• THE INPUT
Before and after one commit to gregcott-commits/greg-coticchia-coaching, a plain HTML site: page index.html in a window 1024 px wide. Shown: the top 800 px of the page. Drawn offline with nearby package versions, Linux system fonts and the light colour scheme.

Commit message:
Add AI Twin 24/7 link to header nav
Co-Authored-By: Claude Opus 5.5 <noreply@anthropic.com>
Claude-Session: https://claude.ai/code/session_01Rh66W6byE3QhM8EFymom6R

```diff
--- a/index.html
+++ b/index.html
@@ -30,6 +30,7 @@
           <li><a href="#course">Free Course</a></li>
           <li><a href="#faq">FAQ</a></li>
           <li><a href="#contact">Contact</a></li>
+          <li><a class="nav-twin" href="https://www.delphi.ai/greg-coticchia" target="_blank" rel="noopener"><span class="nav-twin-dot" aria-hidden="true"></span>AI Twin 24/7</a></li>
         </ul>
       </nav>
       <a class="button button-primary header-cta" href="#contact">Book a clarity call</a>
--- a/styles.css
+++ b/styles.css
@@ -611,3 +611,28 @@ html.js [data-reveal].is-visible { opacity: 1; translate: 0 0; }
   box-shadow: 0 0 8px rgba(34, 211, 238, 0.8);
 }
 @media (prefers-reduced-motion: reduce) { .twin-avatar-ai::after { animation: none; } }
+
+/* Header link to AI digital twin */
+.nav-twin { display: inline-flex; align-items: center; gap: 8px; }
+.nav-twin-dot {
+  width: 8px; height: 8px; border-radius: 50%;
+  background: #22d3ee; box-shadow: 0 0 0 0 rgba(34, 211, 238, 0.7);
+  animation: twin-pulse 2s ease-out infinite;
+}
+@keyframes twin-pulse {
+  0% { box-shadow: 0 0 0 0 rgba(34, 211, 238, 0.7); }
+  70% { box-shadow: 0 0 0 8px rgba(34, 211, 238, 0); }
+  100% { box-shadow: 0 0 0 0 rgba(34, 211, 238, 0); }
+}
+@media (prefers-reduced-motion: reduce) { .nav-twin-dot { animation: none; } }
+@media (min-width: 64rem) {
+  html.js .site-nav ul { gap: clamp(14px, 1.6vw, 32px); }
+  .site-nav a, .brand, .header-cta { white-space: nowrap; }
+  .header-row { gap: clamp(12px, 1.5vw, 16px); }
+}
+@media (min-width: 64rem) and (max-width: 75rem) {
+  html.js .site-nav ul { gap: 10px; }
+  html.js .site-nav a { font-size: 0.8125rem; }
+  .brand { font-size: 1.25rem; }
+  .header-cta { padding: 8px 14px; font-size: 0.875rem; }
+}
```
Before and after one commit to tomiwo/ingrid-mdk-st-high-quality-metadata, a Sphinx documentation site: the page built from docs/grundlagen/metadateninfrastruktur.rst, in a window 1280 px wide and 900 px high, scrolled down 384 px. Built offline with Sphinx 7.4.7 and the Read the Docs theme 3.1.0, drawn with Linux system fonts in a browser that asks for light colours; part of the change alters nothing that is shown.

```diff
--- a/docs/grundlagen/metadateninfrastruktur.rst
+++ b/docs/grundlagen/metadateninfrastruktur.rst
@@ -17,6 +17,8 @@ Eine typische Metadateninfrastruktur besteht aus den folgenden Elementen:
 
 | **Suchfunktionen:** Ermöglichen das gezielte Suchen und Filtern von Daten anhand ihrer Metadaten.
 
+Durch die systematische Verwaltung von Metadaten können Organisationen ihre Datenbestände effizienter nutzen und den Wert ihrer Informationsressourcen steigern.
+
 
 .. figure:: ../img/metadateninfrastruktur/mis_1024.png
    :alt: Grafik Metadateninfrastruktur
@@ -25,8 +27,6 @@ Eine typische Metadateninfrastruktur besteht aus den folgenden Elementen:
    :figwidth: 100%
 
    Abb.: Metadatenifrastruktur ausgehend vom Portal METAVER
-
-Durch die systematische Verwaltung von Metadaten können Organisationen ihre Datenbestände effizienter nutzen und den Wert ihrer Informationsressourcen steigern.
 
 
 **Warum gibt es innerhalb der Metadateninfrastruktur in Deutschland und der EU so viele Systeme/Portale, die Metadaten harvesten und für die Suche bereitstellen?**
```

• WHAT IS EXPECTED
For every line above in which the string "media" appears, add one; please give the final count and nothing else.

• ANSWER FOR THIS EXERCISE
4